- Billy the Puppet (Saw)
- This was a tough one - Billy straddles the line between toy and accessory. When NECA announced they were doing Saw in Cult Classics, everyone thought of the creepy puppet on the tricycle, not a bald guy in a bathrobe. An argument could be made (and believe me, it was) that Billy is the figure and the actual killer is the extra. But that's why he won: an accessory that can sell the toy by itself is gold. Put the puppet on his trike and roll him around a while, and you'll get it.
Other nominees included Ash's alternate head for giving you a little more play value
• the Balrog's whip for being both poseable and functional
• Blackhawk's gun, because it's more detailed and functional than some 12" figures'
• all the Cult Classics bases
• DCSH Batman's seven Batarangs
• Earl's creepy entrails
• Hannibal Lecter's gurney, because it really works
• Laserbeak, because it's a huge G1 nod that no one would have expected
• Paratrooper Duke's working parachute
• Perry White's newspaper, because it actually has real printed stories on it
• Sigma Six Night Quad Ranger, because toys just don't get big vehicles like this any more
• Two-Face's hands, because it suited the character perfectly and kept us from losing a tiny coin
- Best Packaging
- Solomon Grundy
- Another exclusive finds its way onto the list. Starting with the outside box and its stone pattern, then moving into the interior box which is a complete diorama. It's designed well and constructed perfectly. It showcases the figure and re-creates a specific scene from one of his cartoon appearances. On top of that, you've got the rumble feature - how many toys can you play with before you even open them?
Other nominees were the Balrog's utilitarian brown box
• The Long Halloween, because DC Direct improved upon their usual "high-end" boxes with a few small changes
• ML Icons were both collector-friendly and easy to open
• Paratrooper Duke's bubble thing
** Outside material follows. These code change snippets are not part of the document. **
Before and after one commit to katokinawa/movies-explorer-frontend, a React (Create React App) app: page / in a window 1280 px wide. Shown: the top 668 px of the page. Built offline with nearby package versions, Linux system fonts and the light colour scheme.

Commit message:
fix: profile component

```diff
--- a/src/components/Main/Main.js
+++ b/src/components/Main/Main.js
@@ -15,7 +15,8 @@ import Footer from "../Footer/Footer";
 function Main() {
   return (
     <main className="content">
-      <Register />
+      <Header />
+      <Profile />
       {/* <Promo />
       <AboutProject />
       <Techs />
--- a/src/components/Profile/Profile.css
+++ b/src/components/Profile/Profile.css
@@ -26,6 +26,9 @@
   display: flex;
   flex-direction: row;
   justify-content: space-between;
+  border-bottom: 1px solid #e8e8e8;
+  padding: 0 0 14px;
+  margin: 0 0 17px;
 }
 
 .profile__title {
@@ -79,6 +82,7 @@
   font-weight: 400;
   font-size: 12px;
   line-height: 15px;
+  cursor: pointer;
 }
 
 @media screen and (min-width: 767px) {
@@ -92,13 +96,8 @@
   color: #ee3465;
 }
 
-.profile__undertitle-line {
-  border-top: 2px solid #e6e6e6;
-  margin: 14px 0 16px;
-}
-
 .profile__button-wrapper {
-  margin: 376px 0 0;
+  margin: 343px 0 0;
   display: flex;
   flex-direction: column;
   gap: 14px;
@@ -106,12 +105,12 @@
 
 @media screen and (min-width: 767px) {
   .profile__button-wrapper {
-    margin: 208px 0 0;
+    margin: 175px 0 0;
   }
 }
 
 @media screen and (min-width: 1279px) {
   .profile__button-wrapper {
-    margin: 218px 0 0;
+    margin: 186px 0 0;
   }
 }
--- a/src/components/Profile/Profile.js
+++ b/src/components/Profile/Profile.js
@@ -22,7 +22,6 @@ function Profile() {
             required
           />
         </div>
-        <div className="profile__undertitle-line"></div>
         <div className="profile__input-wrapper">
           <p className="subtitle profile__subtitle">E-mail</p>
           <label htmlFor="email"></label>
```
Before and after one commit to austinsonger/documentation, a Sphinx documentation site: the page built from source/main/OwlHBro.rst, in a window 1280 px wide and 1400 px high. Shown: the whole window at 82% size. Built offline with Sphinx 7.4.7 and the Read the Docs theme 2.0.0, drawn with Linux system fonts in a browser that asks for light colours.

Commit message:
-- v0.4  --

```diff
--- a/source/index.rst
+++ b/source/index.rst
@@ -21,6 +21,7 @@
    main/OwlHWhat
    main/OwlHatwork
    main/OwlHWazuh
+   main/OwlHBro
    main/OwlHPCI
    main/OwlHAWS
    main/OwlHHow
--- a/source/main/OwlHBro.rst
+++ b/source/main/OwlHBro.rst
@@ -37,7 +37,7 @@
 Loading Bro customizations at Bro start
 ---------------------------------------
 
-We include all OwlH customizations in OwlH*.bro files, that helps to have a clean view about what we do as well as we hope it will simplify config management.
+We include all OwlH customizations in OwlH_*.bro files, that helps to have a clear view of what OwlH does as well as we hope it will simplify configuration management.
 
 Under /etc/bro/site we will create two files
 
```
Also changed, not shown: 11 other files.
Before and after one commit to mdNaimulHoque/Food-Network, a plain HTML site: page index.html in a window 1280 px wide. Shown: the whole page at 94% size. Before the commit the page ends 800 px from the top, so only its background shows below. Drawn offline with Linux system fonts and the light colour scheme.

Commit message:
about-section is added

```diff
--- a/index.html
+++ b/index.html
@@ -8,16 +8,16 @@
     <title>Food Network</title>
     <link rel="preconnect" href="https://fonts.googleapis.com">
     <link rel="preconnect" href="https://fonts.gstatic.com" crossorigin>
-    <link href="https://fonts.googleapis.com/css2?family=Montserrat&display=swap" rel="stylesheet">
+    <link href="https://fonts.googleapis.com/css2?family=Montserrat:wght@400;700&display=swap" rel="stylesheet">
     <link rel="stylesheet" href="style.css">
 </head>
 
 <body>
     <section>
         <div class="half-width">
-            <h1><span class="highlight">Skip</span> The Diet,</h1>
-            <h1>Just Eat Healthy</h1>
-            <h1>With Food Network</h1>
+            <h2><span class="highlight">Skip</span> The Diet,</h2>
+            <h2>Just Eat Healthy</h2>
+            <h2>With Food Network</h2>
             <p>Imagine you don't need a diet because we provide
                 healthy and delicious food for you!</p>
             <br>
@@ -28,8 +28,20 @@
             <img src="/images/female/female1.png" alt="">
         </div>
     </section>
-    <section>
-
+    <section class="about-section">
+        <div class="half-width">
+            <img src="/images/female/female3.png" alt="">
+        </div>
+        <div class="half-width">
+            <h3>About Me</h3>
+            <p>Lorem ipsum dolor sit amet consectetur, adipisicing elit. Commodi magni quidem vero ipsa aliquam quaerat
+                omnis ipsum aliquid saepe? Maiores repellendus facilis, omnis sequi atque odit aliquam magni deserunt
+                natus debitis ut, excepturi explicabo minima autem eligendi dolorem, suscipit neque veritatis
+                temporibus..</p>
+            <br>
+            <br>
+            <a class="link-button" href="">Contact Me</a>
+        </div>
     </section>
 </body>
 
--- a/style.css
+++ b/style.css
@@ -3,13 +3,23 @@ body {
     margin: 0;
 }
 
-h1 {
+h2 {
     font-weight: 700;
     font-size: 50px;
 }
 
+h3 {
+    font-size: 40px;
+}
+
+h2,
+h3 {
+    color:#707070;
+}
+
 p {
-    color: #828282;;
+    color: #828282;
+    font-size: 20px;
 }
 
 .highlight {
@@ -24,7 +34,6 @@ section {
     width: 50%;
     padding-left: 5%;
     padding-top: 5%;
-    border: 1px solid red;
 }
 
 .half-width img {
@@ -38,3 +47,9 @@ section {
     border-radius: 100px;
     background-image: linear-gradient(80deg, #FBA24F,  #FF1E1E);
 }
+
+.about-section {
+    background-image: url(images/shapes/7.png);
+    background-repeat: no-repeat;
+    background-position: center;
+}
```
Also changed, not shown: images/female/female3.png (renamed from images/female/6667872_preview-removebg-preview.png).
• DCD's New Frontier, because its muted colors look really distinctive
• the Target-exclusive Rogue 2 Snowspeeder, which had a complete hangar, right down to the docking lights
• DCD's Silver Age Superman, with the Daily Planet globe as a blister
• Skirmish in the Senate, a great diorama of the scene in question, with the figures in action poses and a backdrop that would be great in any fan-made display
• Star Wars Galactic Heroes Cinema Scenes, whose half-circle design and printed backdrops are adorable
• Transformers Alternators switched from plain red boxes to complex white bubbles that show off the toy better
• TF Classics, with their little flip-up panels to show both modes of the toy
- Worst of the Year
- Fantastic Four Classics
- This line was FUBAR from the beginning. The first series comprised three characters that were still packing shelves thanks to the tail-end of the FF movie line; there was one figure in the series that was both highly desired and an army-builder, but it was shortpacked. So when Series 2 came along, with two big villains and three new, worthwhile versions of the heroes, no stores ordered it. Fantastic Four Classics is a toyline that absolutely screwed the fans over - and if anyone has a line on a set of all five Series 2 figures, please let me know.
Other nominees included The Batman, which is under articulated, used shoddy materials and varied wildly in scale
• Electro, a long-awaited character whose action feature left him stuck in a goofy pose
• Hydro-Man, for a poor costume, a weird sculpt and an action feature that ruins the figure above the waist
• Playmates' King Kong line, for absolutely missing the target audience
• Luke Cage's pimp hand
• the fact that Mattel has flat-out refused to put any "girl" figures in the Avatar line, despite the show having some of the strongest females in fiction
• SOTA, because other than Street Fighter Round 4, their product took a huge drop in quality this year
• Playmates' TMNT line, for turning out some real crap this year
• ToyBiz's quality control suffered a big hit in the flood of product they pushed out the door before their license expired
• Wal*Mart Legends because although the toys were good, finding them was (and still is) way too hard.
Now that you know what's won this year, you can head on over to see our past winners. The Class of 2006 has joined some illustrious ranks, and they're all archived here.